_About this task_. Where the records below show the word "Ordenar" in a line, please copy that line.

_Given records_.
--*--
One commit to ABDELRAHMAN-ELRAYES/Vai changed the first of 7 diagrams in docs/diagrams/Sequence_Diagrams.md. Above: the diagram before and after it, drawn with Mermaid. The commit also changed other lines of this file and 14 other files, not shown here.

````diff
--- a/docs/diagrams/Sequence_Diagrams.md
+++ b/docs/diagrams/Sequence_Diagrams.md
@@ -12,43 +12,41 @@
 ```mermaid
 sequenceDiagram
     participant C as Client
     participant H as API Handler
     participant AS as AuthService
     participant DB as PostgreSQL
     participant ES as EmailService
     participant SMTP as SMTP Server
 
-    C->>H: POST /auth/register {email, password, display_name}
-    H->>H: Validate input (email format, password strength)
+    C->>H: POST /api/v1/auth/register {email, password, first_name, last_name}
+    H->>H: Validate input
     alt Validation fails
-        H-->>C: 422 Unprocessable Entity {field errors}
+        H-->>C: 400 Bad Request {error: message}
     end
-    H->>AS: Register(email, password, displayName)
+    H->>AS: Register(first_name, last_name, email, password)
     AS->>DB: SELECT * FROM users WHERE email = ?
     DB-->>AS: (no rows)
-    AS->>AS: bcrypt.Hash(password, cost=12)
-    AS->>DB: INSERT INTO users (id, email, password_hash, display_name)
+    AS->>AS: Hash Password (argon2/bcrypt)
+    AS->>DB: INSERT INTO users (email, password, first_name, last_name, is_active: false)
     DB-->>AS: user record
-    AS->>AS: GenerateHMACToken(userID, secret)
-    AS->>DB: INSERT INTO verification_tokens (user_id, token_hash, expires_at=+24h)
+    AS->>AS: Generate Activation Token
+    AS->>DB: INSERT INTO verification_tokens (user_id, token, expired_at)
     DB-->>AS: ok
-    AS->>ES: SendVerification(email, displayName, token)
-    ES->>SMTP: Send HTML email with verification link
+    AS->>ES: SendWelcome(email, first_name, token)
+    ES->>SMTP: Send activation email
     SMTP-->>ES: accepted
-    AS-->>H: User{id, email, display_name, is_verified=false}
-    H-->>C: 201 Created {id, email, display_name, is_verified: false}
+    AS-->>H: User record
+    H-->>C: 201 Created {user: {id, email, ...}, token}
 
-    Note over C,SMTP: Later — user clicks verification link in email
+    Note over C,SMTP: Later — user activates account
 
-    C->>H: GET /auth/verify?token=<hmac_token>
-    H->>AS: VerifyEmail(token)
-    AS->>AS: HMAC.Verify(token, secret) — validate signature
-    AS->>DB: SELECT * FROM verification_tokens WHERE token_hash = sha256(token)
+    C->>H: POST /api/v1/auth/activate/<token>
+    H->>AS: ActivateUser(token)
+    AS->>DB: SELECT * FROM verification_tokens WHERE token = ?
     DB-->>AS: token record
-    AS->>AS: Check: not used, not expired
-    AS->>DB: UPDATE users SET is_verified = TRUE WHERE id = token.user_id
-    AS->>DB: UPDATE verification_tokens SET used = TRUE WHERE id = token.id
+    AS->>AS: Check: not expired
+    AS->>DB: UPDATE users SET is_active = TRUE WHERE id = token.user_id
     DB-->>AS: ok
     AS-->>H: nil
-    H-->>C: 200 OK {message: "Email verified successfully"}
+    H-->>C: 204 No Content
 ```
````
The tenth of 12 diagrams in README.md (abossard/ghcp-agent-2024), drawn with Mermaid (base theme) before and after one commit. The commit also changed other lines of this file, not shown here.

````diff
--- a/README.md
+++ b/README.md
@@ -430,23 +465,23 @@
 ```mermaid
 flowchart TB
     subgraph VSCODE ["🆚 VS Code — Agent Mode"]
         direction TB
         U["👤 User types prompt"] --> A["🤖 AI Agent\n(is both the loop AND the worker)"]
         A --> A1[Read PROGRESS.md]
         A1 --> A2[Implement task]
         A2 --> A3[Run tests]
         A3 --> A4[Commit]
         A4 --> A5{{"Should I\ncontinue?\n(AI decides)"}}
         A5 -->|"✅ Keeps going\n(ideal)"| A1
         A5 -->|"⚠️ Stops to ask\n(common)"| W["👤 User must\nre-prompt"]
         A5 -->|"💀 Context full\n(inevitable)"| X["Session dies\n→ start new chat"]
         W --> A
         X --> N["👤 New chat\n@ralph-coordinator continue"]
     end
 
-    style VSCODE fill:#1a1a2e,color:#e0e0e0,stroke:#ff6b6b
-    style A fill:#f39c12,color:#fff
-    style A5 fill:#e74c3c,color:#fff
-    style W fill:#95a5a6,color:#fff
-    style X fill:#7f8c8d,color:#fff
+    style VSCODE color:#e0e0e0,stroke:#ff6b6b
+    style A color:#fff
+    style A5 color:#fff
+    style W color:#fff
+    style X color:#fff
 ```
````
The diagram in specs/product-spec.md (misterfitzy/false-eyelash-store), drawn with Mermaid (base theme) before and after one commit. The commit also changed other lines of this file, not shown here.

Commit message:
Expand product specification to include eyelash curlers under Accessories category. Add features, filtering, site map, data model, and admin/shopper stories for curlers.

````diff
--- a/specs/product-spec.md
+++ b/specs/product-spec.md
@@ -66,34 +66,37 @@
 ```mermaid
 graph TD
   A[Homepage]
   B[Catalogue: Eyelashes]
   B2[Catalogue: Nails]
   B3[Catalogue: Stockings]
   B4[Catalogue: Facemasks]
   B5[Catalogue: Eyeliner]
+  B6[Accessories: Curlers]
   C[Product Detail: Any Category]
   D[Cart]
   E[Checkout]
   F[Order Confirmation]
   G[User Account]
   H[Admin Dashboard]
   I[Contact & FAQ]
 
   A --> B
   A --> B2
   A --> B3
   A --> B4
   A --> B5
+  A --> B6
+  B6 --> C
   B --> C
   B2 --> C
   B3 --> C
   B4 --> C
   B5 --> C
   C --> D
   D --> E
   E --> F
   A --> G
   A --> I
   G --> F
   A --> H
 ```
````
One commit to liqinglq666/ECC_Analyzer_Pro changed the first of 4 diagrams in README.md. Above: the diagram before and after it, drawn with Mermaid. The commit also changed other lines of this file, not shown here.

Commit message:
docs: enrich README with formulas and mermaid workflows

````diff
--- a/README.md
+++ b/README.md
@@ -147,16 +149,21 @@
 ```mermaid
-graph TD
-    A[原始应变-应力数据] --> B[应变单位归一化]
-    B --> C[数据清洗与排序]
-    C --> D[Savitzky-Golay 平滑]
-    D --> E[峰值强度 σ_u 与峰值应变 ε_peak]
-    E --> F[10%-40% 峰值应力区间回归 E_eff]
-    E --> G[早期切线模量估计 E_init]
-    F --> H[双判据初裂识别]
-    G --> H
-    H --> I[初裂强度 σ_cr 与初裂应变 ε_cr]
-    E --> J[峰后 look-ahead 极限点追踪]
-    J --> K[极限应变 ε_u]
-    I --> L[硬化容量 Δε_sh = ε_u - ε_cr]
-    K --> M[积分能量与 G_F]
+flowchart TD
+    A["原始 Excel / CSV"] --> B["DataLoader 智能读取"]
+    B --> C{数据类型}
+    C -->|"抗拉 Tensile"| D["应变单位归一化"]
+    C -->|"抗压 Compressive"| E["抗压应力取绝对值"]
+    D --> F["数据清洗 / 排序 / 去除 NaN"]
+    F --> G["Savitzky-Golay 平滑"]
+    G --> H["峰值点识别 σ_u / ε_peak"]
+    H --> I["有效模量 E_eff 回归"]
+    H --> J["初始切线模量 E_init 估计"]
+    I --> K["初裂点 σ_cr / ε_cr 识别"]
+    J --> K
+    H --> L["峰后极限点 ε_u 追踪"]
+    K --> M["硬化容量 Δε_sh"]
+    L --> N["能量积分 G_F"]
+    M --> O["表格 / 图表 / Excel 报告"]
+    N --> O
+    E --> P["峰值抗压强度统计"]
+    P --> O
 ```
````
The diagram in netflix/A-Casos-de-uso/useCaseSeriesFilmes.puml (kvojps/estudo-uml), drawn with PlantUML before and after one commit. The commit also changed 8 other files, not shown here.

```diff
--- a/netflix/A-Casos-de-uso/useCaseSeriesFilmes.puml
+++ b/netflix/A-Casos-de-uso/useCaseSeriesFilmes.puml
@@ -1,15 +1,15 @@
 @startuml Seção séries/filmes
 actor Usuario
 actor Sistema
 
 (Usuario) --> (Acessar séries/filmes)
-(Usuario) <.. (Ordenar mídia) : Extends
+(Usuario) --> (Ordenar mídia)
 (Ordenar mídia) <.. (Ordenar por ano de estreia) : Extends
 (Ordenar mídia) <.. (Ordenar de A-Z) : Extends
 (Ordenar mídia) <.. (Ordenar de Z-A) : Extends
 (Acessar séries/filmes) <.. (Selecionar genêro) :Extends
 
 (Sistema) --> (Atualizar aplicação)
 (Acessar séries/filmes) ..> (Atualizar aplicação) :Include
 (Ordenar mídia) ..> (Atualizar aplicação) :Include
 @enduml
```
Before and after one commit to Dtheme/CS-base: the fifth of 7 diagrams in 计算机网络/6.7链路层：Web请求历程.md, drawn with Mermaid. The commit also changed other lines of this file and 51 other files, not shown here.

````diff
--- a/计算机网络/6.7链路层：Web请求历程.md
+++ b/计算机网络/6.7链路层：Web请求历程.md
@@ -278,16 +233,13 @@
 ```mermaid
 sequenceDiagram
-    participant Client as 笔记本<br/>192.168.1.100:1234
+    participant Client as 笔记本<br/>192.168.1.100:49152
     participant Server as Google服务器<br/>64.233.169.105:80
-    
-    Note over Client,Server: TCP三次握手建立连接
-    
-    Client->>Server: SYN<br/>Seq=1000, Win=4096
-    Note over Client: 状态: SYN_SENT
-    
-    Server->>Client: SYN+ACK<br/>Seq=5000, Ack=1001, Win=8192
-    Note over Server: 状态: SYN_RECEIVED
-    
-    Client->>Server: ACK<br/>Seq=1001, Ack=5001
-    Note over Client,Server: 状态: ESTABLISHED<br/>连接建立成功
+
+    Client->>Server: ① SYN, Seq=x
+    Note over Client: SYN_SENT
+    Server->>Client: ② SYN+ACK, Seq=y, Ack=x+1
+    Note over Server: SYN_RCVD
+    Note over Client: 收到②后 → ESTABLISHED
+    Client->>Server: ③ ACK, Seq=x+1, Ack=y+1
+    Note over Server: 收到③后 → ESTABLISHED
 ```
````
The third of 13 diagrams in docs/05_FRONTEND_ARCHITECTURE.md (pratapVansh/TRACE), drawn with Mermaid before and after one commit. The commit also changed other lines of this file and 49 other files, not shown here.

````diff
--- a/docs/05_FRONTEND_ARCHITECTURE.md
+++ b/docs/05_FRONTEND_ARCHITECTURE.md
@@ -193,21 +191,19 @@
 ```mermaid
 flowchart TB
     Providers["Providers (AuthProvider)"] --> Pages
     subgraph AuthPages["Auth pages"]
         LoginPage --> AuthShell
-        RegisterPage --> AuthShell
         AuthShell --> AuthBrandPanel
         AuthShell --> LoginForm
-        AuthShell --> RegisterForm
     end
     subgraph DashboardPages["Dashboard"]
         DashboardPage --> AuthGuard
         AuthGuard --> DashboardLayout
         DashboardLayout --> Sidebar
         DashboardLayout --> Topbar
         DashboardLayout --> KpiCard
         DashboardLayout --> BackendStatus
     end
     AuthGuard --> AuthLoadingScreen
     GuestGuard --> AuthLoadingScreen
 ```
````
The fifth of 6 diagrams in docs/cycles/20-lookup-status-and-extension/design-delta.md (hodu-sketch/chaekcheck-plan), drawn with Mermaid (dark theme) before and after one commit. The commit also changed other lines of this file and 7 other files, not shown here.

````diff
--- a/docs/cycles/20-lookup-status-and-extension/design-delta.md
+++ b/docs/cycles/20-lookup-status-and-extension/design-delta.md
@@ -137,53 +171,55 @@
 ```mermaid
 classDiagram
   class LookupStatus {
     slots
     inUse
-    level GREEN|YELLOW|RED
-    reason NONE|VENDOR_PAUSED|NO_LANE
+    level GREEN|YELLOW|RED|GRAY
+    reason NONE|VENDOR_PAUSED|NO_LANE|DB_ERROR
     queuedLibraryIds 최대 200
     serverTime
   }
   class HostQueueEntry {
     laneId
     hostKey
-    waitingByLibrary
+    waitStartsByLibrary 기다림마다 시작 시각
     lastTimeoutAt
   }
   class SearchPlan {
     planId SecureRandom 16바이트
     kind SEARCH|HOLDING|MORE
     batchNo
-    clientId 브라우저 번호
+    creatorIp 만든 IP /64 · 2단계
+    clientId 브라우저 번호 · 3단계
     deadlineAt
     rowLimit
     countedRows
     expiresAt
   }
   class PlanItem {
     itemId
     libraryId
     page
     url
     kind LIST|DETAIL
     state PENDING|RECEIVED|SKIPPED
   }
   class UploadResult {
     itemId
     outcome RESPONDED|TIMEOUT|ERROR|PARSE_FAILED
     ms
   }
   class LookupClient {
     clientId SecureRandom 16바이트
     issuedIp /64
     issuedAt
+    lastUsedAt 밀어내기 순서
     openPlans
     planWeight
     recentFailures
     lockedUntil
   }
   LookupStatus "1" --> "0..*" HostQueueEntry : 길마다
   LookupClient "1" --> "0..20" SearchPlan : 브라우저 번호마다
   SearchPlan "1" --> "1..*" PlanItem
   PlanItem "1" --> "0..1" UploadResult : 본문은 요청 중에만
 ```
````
--*--
_Answer section_.
-(Usuario) <.. (Ordenar mídia) : Extends
+(Usuario) --> (Ordenar mídia)
 (Ordenar mídia) <.. (Ordenar por ano de estreia) : Extends
 (Ordenar mídia) <.. (Ordenar de A-Z) : Extends
 (Ordenar mídia) <.. (Ordenar de Z-A) : Extends
 (Ordenar mídia) ..> (Atualizar aplicação) :Include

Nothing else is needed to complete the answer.